» **The task**
Read the lines of the data below and retrieve those with "README".

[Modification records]
◇ ◇ ◇ ◇ ◇ ◇ ◇

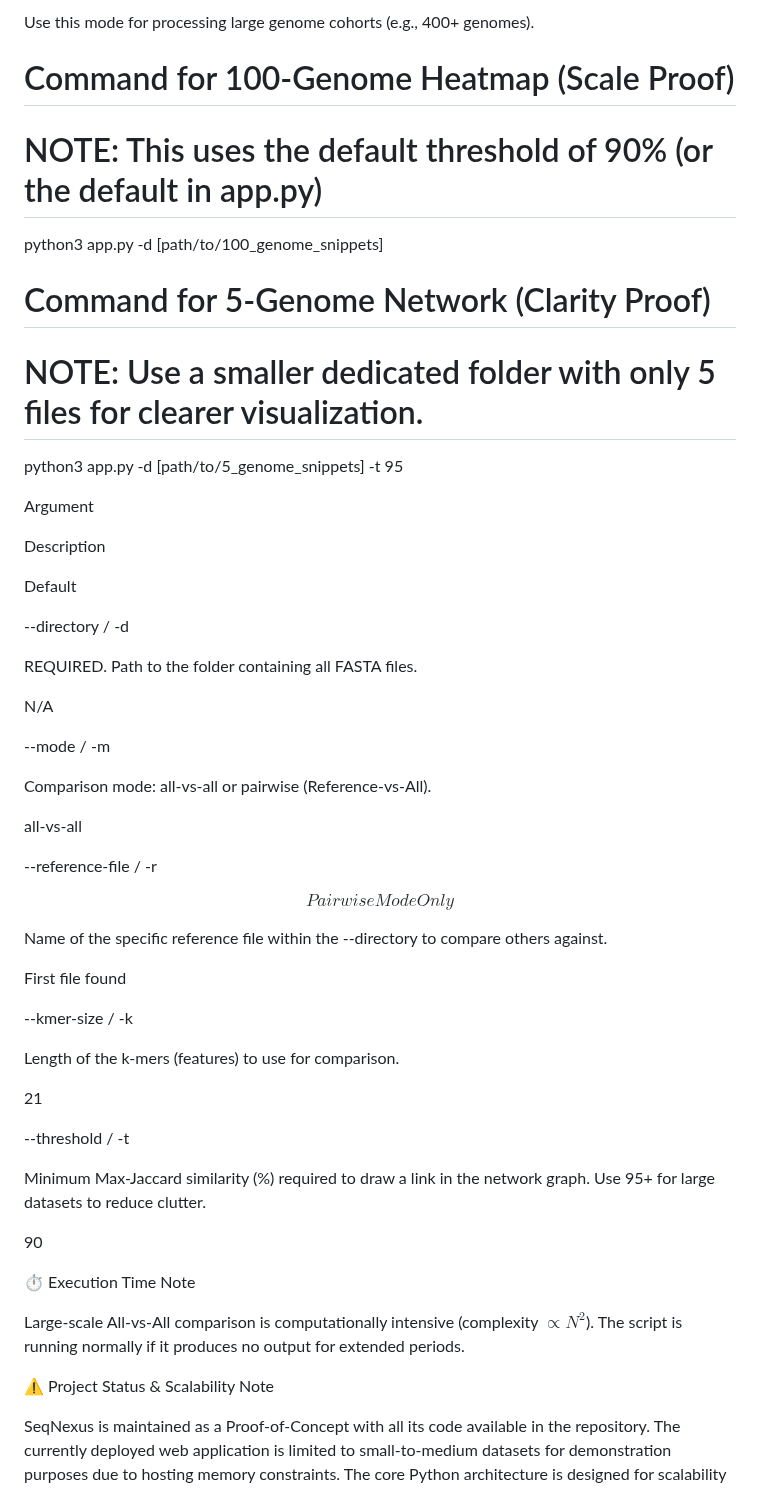
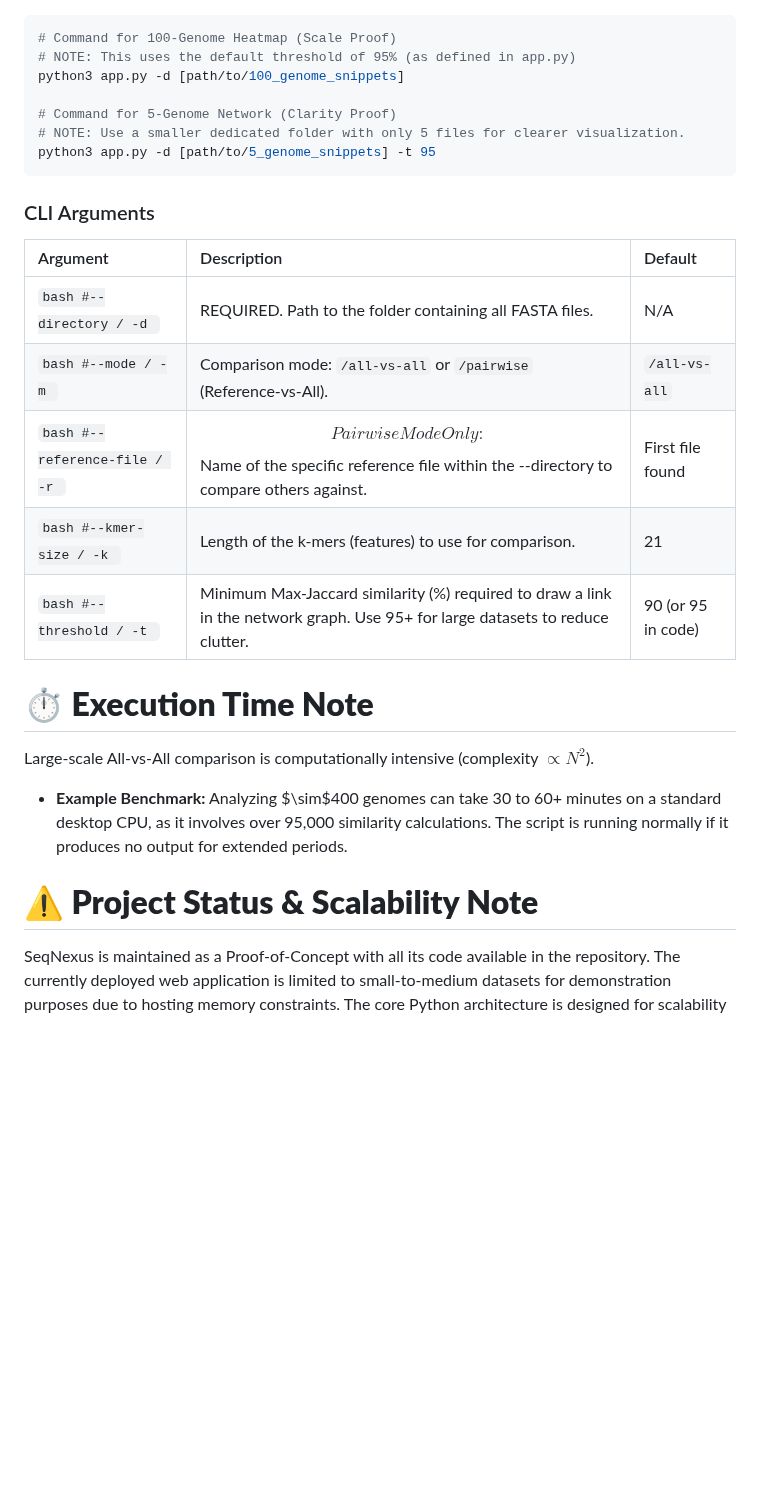
Before and after one commit to divyak0002/seqnexus-app, a Markdown page: README.md, the part around one of its changes. GitHub-like rendering; blank space fills up the shorter version.

````diff
--- a/README.md
+++ b/README.md
@@ -155,57 +118,29 @@ Use Case: Interactive testing, quick comparisons ($\le 10$ files), and UI demons
 
-Use this mode for processing large genome cohorts (e.g., 400+ genomes).
-
+```bash
 # Command for 100-Genome Heatmap (Scale Proof)
-# NOTE: This uses the default threshold of 90% (or the default in app.py)
+# NOTE: This uses the default threshold of 95% (as defined in app.py)
 python3 app.py -d [path/to/100_genome_snippets]
 
 # Command for 5-Genome Network (Clarity Proof)
 # NOTE: Use a smaller dedicated folder with only 5 files for clearer visualization.
 python3 app.py -d [path/to/5_genome_snippets] -t 95
+```
 
+### CLI Arguments
 
-Argument
+| Argument | Description | Default |
+| :--- | :--- | :--- |
+| ```bash #--directory / -d ``` | REQUIRED. Path to the folder containing all FASTA files. | N/A |
+| ```bash #--mode / -m ``` | Comparison mode: `/all-vs-all` or `/pairwise` (Reference-vs-All). | `/all-vs-all` |
+| ```bash #--reference-file / -r ``` | $$Pairwise Mode Only:$$ Name of the specific reference file within the --directory to compare others against. | First file found |
+| ```bash #--kmer-size / -k ``` | Length of the k-mers (features) to use for comparison. | 21 |
+| ```bash #--threshold / -t ``` | Minimum Max-Jaccard similarity (%) required to draw a link in the network graph. Use 95+ for large datasets to reduce clutter. | 90 (or 95 in code) |
 
-Description
+# **⏱️ Execution Time Note**
 
-Default
+Large-scale All-vs-All comparison is computationally intensive (complexity $\propto N^2$).
+* **Example Benchmark:** Analyzing $\sim$400 genomes can take 30 to 60+ minutes on a standard desktop CPU, as it involves over 95,000 similarity calculations. The script is running normally if it produces no output for extended periods.
 
---directory / -d
-
-REQUIRED. Path to the folder containing all FASTA files.
-
-N/A
-
---mode / -m
-
-Comparison mode: all-vs-all or pairwise (Reference-vs-All).
-
-all-vs-all
-
---reference-file / -r
-
-$$Pairwise Mode Only$$
-
- Name of the specific reference file within the --directory to compare others against.
-
-First file found
-
---kmer-size / -k
-
-Length of the k-mers (features) to use for comparison.
-
-21
-
---threshold / -t
-
-Minimum Max-Jaccard similarity (%) required to draw a link in the network graph. Use 95+ for large datasets to reduce clutter.
-
-90
-
-⏱️ Execution Time Note
-
-Large-scale All-vs-All comparison is computationally intensive (complexity $\propto N^2$). The script is running normally if it produces no output for extended periods.
-
-⚠️ Project Status & Scalability Note
+# **⚠️ Project Status & Scalability Note**
 
 SeqNexus is maintained as a Proof-of-Concept with all its code available in the repository. The currently deployed web application is limited to small-to-medium datasets for demonstration purposes due to hosting memory constraints. The core Python architecture is designed for scalability and can be adapted for parallel processing and deployment on High-Performance Computing (HPC) environments to handle full-sized genomes.
````
Also changed, not shown: other parts of README.md (+64 -101 lines).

◇ ◇ ◇ ◇ ◇ ◇ ◇

» **Response area**
Before and after one commit to divyak0002/seqnexus-app, a Markdown page: README.md, the part around one of its changes. GitHub-like rendering; blank space fills up the shorter version.
--- a/README.md
+++ b/README.md
Also changed, not shown: other parts of README.md (+64 -101 lines).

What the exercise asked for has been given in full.